Outwardly oriented H+ gradients greatly enhanced thiamine transport rate in brush border membrane vesicles from duodenal and jejunal mucosa of adult Wistar rats. At a gradient pHin5:pHout7.5, thiamine uptake showed an overshoot, which at 15 sec was three times as large as the uptake observed in the absence of the gradient. Under the same conditions, the binding component of uptake accounted for only 10–13% of intravesicular transport. At the same gradient, the K m and J max values of the saturable component of the thiamine uptake curve after a 6 sec incubation time were 6.2 ± 1.4 μm and 14.9 ± 3 pmol · mg−1 protein · 6 sec−1 respectively. These values were about 3 and 5 times higher, respectively, than those recorded in the absence of H+ gradient.
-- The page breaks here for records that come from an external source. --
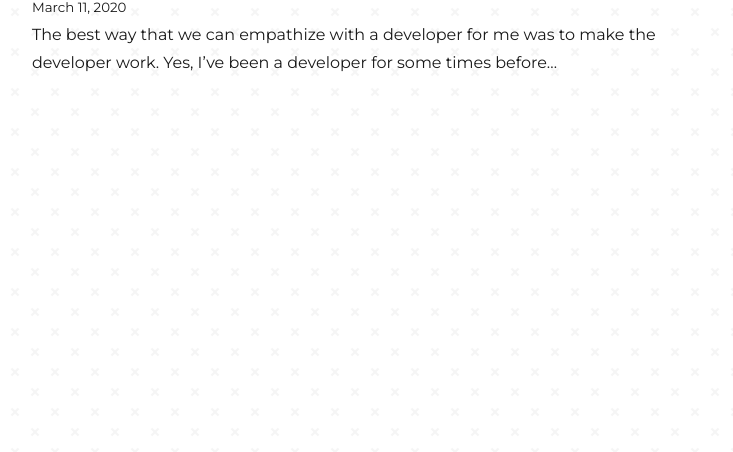
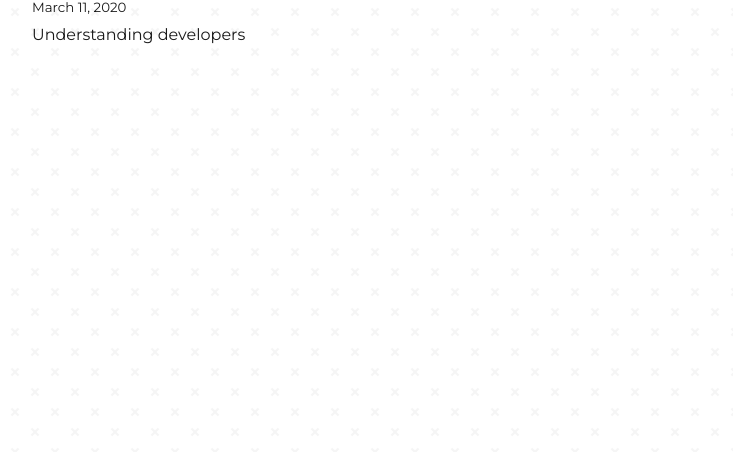
Before and after one commit to belhassen07/blog, a Gatsby site: page / in a window 1280 px wide. Shown: the part 348-800 px from the top of the page, without its empty margins (265-998 px from the left). Built offline with nearby package versions, Linux system fonts and the light colour scheme; Gatsby itself is replaced by a stand-in of ours; some packages are replaced by stand-ins of ours.

Commit message:
add description front matter

```diff
--- a/content/blog/empathizing-with-developers.md
+++ b/content/blog/empathizing-with-developers.md
@@ -2,6 +2,7 @@
 path: empathy-with-developers
 date: 2020-03-11T13:34:18.163Z
 title: Empathizing with developers
+description: Understanding developers
 ---
 The best way that we can empathize with a developer for me was to make the developer work. Yes, I’ve been a developer for some times before I decided to specialize in User Experience Design and now for my end of studies project, I still have to develop a website (last one maybe?).
 
```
The saturable component of the thiamine antiport had a stoichiometric thiamine: H+ ratio of 1:1 and was inhibited by thiamine analogues, guanidine, guanidine derivatives, inhibitors of the guanidine/H+ antiport, and imipramine. Conversely, the guanidine/H+ antiport was inhibited by unlabeled thiamine and thiamine analogues; omeprazole caused an approximately fourfold increase in thiamine transport rate. In the absence of H+ gradient, changes in transmembrane electrical potential did not affect thiamine uptake. At equilibrium, the percentage membrane-bound thiamine taken up was positively correlated with the pH of the incubation medium, and increased from about 10% at pH 5 to 99% at pH 9.
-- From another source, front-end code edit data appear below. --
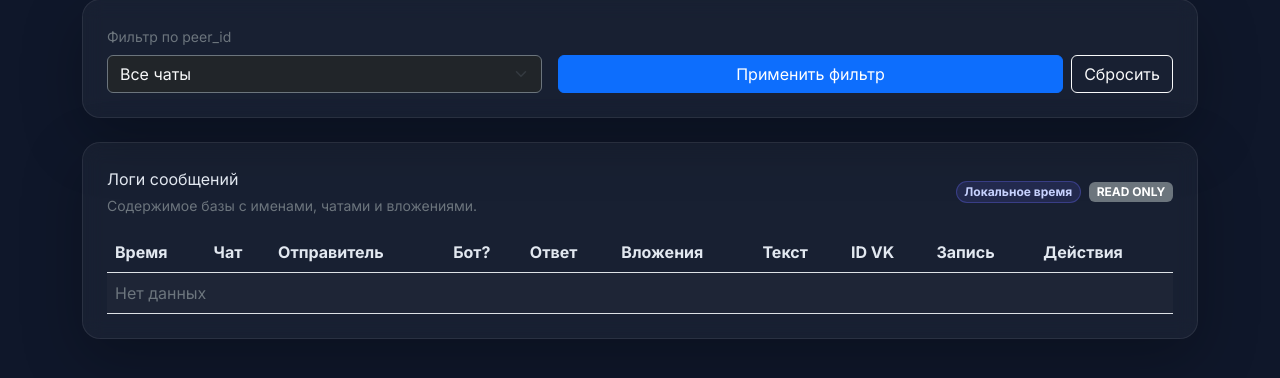
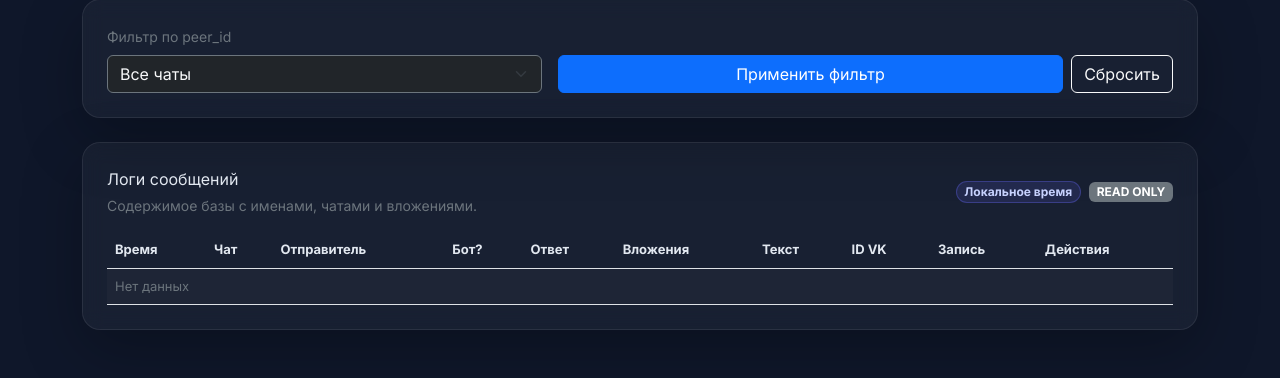
Before and after one commit to alexey-volnikov/nechaevka_bot, a Flask app: page /logs/full in a window 1280 px wide. Shown: the part 224-602 px from the top of the page. Run offline with Flask 3, Linux system fonts and the light colour scheme; data that the repository does not hold is empty; parts of the project's set-up code (start-up, migrations or seed data) failed here and were passed over.

Commit message:
Add time column to dashboard messages and compact chat tables

```diff
--- a/static/js/chat-history.js
+++ b/static/js/chat-history.js
@@ -82,12 +82,14 @@
     if (message.is_deleted) { // Если сообщение помечено как удаленное
       row.classList.add('message-deleted'); // Подсвечиваем строку красноватым фоном
     } // Конец проверки удаления
+    const formatDate = options.formatDate || ((value) => value || '—'); // Берем функцию форматирования времени или плейсхолдер
+    const createdAt = formatDate(message.created_at); // Форматируем время создания записи
     const peerCell = buildPeerCell(message, { allowLink: true }); // Строим ячейку чата с ссылкой
     const authorCell = buildSenderCell(message, { allowLink: true, showBotBadge: true }); // Строим ячейку отправителя с плашкой бота
     const replyCell = buildReplyPreview(message.reply, { mode: 'compact' }); // Строим компактное превью ответа
     const { contentCell } = prepareGalleryContent(message, galleryApi, galleryKey); // Готовим вложения и галерею
     const textCell = message.text ?? ''; // Берем текст сообщения или пустую строку
-    row.innerHTML = `<td>${peerCell}</td><td>${authorCell}</td><td>${replyCell}</td><td>${contentCell}</td><td>${textCell}</td>`; // Заполняем HTML строки
+    row.innerHTML = `<td class="text-secondary small">${createdAt}</td><td>${peerCell}</td><td>${authorCell}</td><td>${replyCell}</td><td>${contentCell}</td><td>${textCell}</td>`; // Заполняем HTML строки с дополнительной колонкой времени
     return row; // Возвращаем готовую строку
   } // Конец функции построения строки дашборда
 
--- a/templates/entity.html
+++ b/templates/entity.html
@@ -29,6 +29,7 @@
     .attachment-generic { border-color: rgba(148, 163, 184, 0.5); color: #e2e8f0; } /* Цвет прочего */
     .table > :not(caption) > * > * { background-color: transparent; color: #e2e8f0; } /* Прозрачные ячейки */
     .table-striped > tbody > tr:nth-of-type(odd) > * { background: rgba(255, 255, 255, 0.03); } /* Полосатость */
+    .chat-table th, .chat-table td { font-size: 13px; } /* Уменьшаем шрифт таблицы истории для компактности строк */
     .text-secondary-small { color: #94a3b8; font-size: 13px; } /* Серый мелкий текст */
     .gallery-backdrop { position: fixed; inset: 0; background: rgba(0, 0, 0, 0.75); display: none; align-items: center; justify-content: center; z-index: 2000; padding: 16px; } /* Затемненный фон галереи */
     .gallery-body { background: #0b1220; border: 1px solid rgba(255, 255, 255, 0.08); border-radius: 16px; max-width: 900px; width: 100%; box-shadow: 0 20px 60px rgba(0, 0, 0, 0.35); display: flex; flex-direction: column; gap: 12px; padding: 16px; } /* Контейнер галереи */
@@ -111,7 +112,7 @@
         {% set show_chat_column = entity_type != 'chat' %} <!-- Флаг отображения столбца чата (скрываем в профиле чата) -->
         {% set show_sender_column = entity_type == 'chat' %} <!-- Флаг отображения столбца отправителя (скрываем в профиле человека) -->
         {% set column_count = 3 + (1 if show_chat_column else 0) + (1 if show_sender_column else 0) %} <!-- Рассчитываем количество столбцов для корректного colspan -->
-        <table class="table table-striped align-middle mb-0"> <!-- Таблица -->
+        <table class="table table-striped align-middle mb-0 chat-table"> <!-- Таблица с уменьшенным шрифтом -->
           <thead class="text-secondary"> <!-- Заголовок таблицы -->
             <tr> <!-- Строка заголовков -->
               <th>Время</th> <!-- Колонка времени -->
--- a/templates/logs.html
+++ b/templates/logs.html
@@ -14,6 +14,7 @@
     .badge-soft { background: rgba(99, 102, 241, 0.15); color: #c7d2fe; border: 1px solid rgba(99, 102, 241, 0.35); } /* Мягкий бейдж */
     .table > :not(caption) > * > * { background-color: transparent; color: #e2e8f0; } /* Прозрачные ячейки */
     .table-striped > tbody > tr:nth-of-type(odd) > * { background: rgba(255, 255, 255, 0.03); } /* Полосатость */
+    .chat-table th, .chat-table td { font-size: 13px; } /* Уменьшаем шрифт таблиц истории, чтобы названия и время помещались в строку */
     .shadow-soft { box-shadow: 0 20px 60px rgba(0, 0, 0, 0.25); } /* Мягкая тень */
     .service-pill { display: inline-flex; align-items: center; gap: 6px; padding: 6px 10px; border-radius: 12px; font-size: 12px; } /* Пилюля статуса */
     .service-pill.info { background: rgba(56, 189, 248, 0.2); color: #bae6fd; border: 1px solid rgba(56, 189, 248, 0.5); } /* Цвет инфо */
@@ -110,7 +111,7 @@
           </div> <!-- Конец контейнера бейджей -->
         </div> <!-- Конец заголовка таблицы -->
         <div class="table-responsive"> <!-- Обертка таблицы -->
-          <table class="table table-striped align-middle mb-0"> <!-- Таблица -->
+          <table class="table table-striped align-middle mb-0 chat-table"> <!-- Таблица логов с уменьшенным шрифтом -->
             <thead class="text-secondary"> <!-- Шапка -->
               <tr> <!-- Строка заголовков -->
                 <th>Время</th> <!-- Колонка времени -->
```
Also changed, not shown: templates/index.html (+7 -5 lines), README.md.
The Journal of Membrane Biology – Springer Journals
Published: Jan 15, 1998
It’s your single place to instantly
discover and read the research
that matters to you.
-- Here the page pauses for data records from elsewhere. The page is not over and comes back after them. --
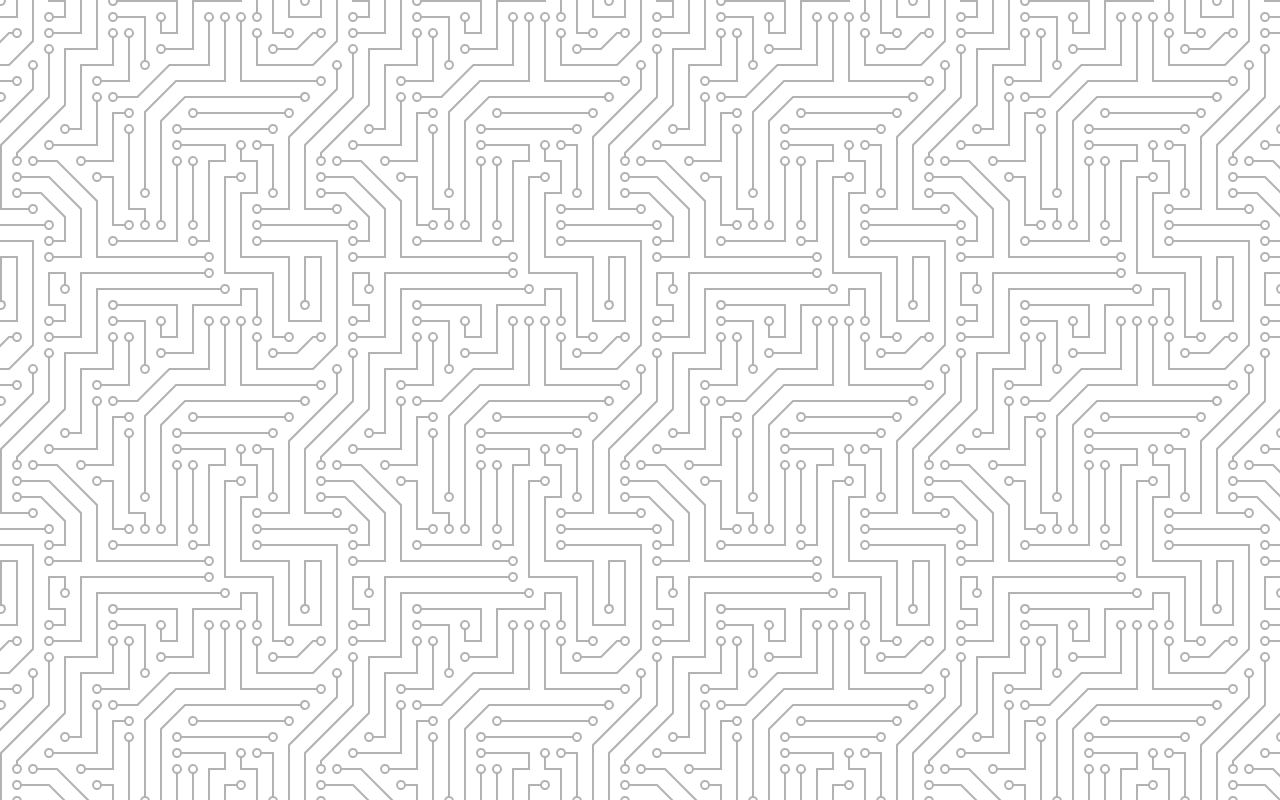
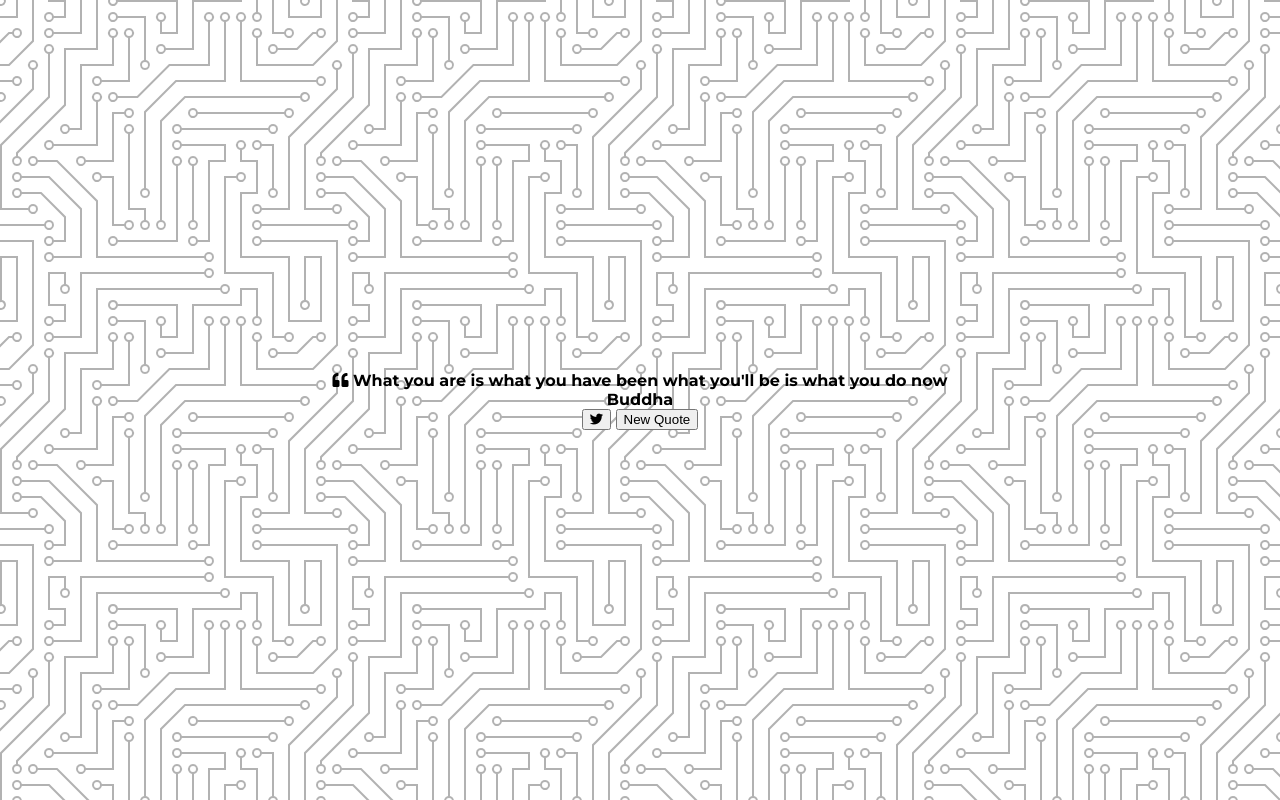
Before and after one commit to OybekKayumov/quote-generator, a plain HTML site: page index.html in a window 1280 px wide. Drawn offline with Linux system fonts and the light colour scheme.

Commit message:
Add html

```diff
--- a/index.html
+++ b/index.html
@@ -9,6 +9,31 @@
     <link rel="stylesheet" href="style.css">
 </head>
 <body>
+    <div class="quote-container" id="quote-container">
+        <!-- Quote -->
+        <div class="quote-text">
+            <i class="fas fa-quote-left"></i>
+            <span id="quote">
+                What you are is what you have been
+                what you'll be is what you do now
+            </span>
+        </div>
+        <!-- Author -->
+        <div class="quote-author">
+            <span id="author">
+                Buddha
+            </span>
+        </div>
+        <!-- Buttons -->
+        <div class="button-container">
+            <button class="twitter-button" id="twitter" title="Tweet This!">
+                <i class="fab fa-twitter"></i>
+            </button>
+            <button id="new-quote">New Quote</button>
+        </div>
+
+
+    </div>
     <!-- Script -->
     <script src="script.js"></script>
 </body>
```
Enjoy affordable access to
over 18 million articles from more than
15,000 peer-reviewed journals.
All for just $49/month
Query the DeepDyve database, plus search all of PubMed and Google Scholar seamlessly
Save any article or search result from DeepDyve, PubMed, and Google Scholar... all in one place.
Get unlimited, online access to over 18 million full-text articles from more than 15,000 scientific journals.
Read from thousands of the leading scholarly journals from SpringerNature, Elsevier, Wiley-Blackwell, Oxford University Press and more.
All the latest content is available, no embargo periods.
“Hi guys, I cannot tell you how much I love this resource. Incredible. I really believe you've hit the nail on the head with this site in regards to solving the research-purchase issue.”Daniel C.
“Whoa! It’s like Spotify but for academic articles.”@Phil_Robichaud
“I must say, @deepdyve is a fabulous solution to the independent researcher's problem of #access to #information.”@deepthiw
“My last article couldn't be possible without the platform @deepdyve that makes journal papers cheaper.”@JoseServera